- There is always a purpose to where we are. The Lord will never waste your time.
- The Probe scientist mentioned earlier spent five-and-a-half years in a doctoral project that failed. He conducted endless experiments that never achieved what he had hoped, which meant no scientific publications. He felt success was necessary for credibility in his ministry, but the Lord had planned it otherwise. He had to live out Mother Theresa's words more
completely than he had ever dreamed. Yet he learned a -great deal about living the Christian life in the midst of difficult circumstances.
- Orient all your studies according to a Christian world view.
Stand firm and do not neglect your personal relationship with the risen Christ. He alone is our "'exceedingly great reward" (Gen. 15:1).
- Develop a teachable spirit and cultivate the art of asking questions.
- Pursue excellence in everything you do as a basic form of Christian witness.
- Avoid the temptation of "success at all costs," and live your life in faithfulness to the One who has called you.
- Consider these verses:
James 1:2-4 - Consider the trials pure joy.
Philippians 4:4 and 2:2-4 - Like Paul, rejoice in all circumstances and regard even hostile professors as more important than yourselves.
I Thessalonians 2:17-20 - You, the student are our hope, our joy,- our crown of exultation.
- Kachur, Robert M., ed. The Complete Campus Companion. Downers Grove, Ill.: InterVarsity, 1988.
- Such questions as How do I find enough time for job, studies and fun? What should I major in? What do I do when my prof attacks the Bible? Should I go Greek? How do I find Christians on campus? and many others are answered in this very practical book. Each chapter is short and to the point.
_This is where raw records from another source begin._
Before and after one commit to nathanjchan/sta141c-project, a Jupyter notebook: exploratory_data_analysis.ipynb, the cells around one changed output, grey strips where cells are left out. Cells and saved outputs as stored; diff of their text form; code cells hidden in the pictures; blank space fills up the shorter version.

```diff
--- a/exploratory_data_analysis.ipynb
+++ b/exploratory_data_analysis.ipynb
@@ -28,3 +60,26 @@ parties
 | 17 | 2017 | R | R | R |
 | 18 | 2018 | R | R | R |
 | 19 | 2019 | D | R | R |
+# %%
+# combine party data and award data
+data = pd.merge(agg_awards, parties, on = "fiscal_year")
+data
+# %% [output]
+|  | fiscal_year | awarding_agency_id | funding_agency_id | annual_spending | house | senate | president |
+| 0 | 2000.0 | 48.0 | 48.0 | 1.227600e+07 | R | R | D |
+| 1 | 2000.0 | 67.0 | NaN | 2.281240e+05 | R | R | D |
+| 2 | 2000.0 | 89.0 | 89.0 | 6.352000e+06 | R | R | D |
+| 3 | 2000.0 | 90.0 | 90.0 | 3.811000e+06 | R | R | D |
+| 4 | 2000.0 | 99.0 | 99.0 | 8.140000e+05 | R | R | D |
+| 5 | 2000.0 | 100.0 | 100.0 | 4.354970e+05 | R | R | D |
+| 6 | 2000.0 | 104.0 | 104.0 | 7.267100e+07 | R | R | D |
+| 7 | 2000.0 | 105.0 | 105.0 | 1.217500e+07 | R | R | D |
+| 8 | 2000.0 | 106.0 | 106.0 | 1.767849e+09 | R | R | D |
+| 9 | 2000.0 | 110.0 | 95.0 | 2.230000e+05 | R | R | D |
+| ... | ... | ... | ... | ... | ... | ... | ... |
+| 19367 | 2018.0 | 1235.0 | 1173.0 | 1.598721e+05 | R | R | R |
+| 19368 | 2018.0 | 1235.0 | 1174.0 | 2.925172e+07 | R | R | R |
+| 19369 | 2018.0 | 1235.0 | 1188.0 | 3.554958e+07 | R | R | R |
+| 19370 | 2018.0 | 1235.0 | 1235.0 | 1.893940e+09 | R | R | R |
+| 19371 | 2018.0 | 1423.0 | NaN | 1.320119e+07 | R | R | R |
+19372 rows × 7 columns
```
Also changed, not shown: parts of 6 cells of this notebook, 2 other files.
It truly is a "campus companion."
- Lamb, Jonathan. How to Survive as a Student. Downers Grove, Ill.: InterVarsity, 1985.
- By interweaving pertinent passages of Scripture, the author provides wise counsel as to how to live as a student and a Christian.
- Sire, James W. Chris Chrisman Goes to College. Downers Grove, Ill.: InterVarsity, 1993.
- In a
very engaging style, Sire provides the reader with insights into the major world views on our campuses and at the same time tells the story of the questions, doubts, discoveries, and joys of several college friends. This book is highly recommended.